BEGIN INPUT FOR THIS TASK

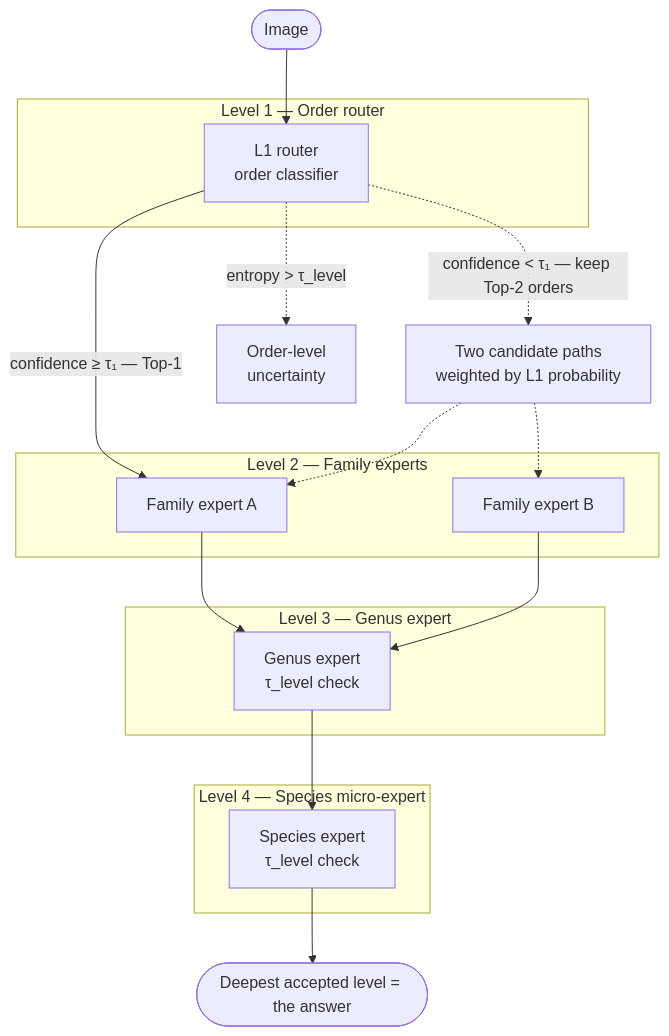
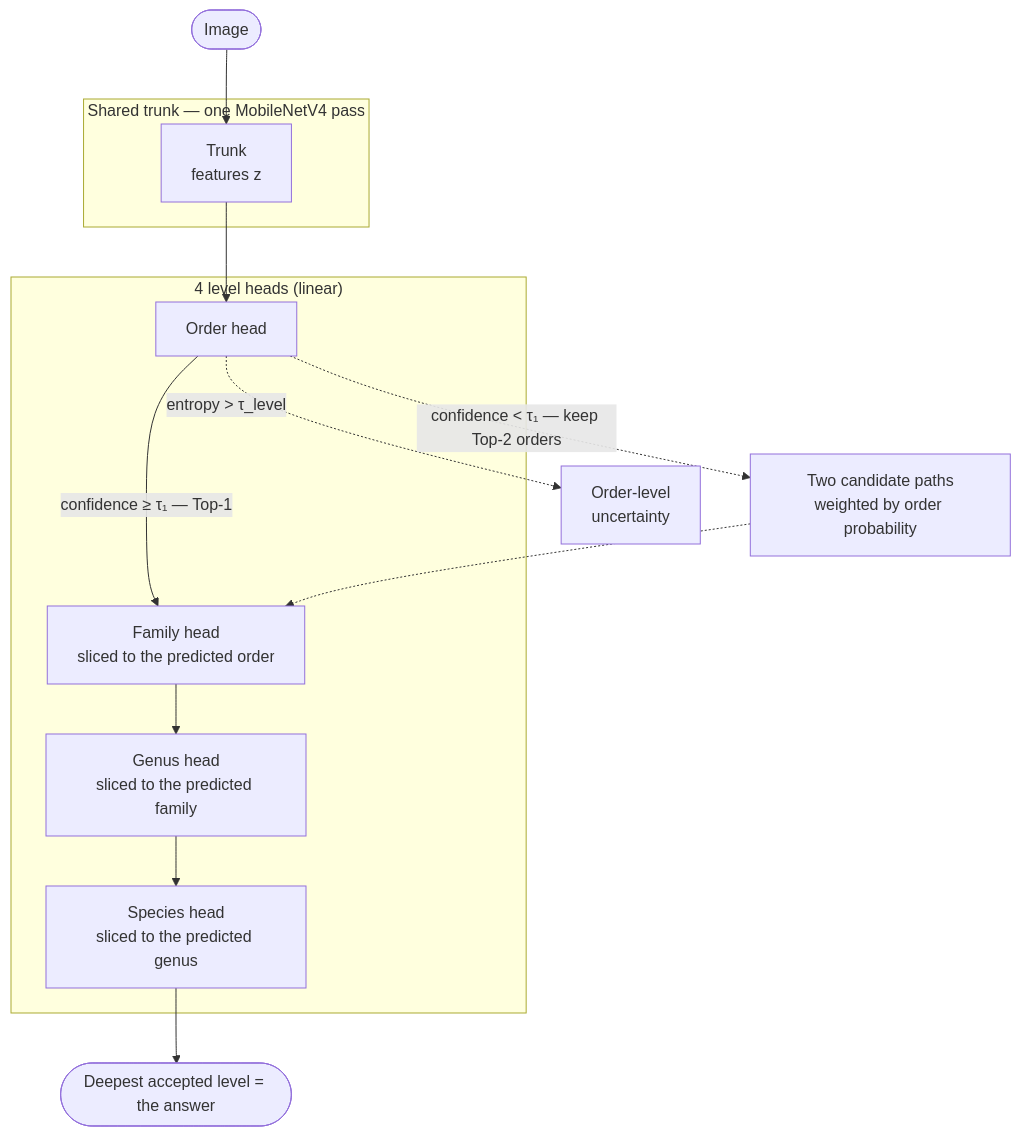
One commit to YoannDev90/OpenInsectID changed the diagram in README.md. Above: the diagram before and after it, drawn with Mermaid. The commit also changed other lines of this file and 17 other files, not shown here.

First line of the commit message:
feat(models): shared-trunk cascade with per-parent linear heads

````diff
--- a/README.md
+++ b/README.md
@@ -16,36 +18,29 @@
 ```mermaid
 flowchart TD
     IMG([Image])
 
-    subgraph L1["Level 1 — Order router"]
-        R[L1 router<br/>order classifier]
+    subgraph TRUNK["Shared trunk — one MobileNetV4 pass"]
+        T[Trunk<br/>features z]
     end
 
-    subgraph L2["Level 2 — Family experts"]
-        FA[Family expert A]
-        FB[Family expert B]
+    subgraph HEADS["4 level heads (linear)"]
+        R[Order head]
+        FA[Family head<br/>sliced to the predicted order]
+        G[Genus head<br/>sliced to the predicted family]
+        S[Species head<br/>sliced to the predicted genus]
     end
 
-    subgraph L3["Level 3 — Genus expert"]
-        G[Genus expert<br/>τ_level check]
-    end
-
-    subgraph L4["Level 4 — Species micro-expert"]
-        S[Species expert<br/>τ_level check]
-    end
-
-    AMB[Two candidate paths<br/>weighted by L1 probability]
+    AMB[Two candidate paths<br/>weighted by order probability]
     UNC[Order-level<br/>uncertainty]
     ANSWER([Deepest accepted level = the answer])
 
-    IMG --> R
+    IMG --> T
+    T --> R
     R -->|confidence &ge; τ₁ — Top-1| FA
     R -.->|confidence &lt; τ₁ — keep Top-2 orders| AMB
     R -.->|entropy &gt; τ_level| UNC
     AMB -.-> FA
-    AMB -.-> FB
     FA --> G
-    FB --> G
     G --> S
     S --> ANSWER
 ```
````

END INPUT FOR THIS TASK
BEGIN INPUT FOR THIS TASK

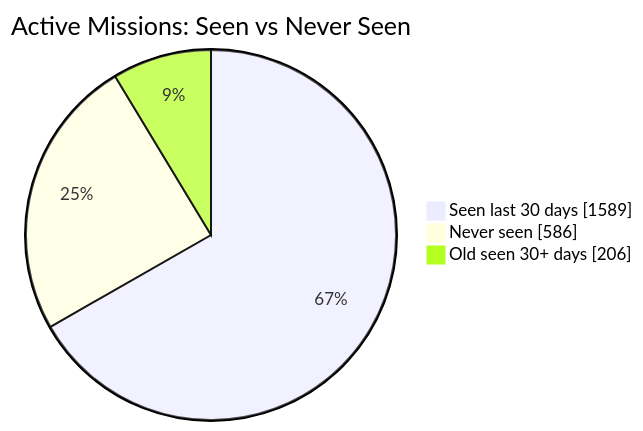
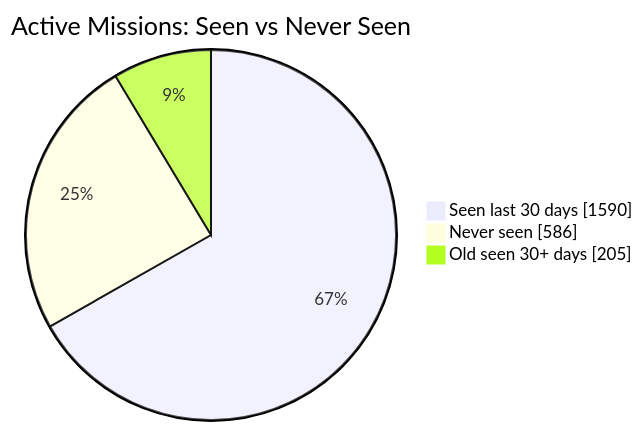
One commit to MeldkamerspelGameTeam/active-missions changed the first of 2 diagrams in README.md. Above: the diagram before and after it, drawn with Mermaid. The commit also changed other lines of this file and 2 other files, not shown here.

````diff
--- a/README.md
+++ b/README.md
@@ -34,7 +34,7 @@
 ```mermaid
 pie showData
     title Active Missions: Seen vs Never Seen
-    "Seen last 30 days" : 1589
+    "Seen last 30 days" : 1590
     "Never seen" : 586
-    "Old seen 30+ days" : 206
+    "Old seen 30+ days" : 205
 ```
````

END INPUT FOR THIS TASK

WHAT IS BEING ASKED -> Report every line from the material above that mentions the word "subgraph".

YOUR SOLUTION ->
-    subgraph L1["Level 1 — Order router"]
+    subgraph TRUNK["Shared trunk — one MobileNetV4 pass"]
-    subgraph L2["Level 2 — Family experts"]
+    subgraph HEADS["4 level heads (linear)"]
-    subgraph L3["Level 3 — Genus expert"]
-    subgraph L4["Level 4 — Species micro-expert"]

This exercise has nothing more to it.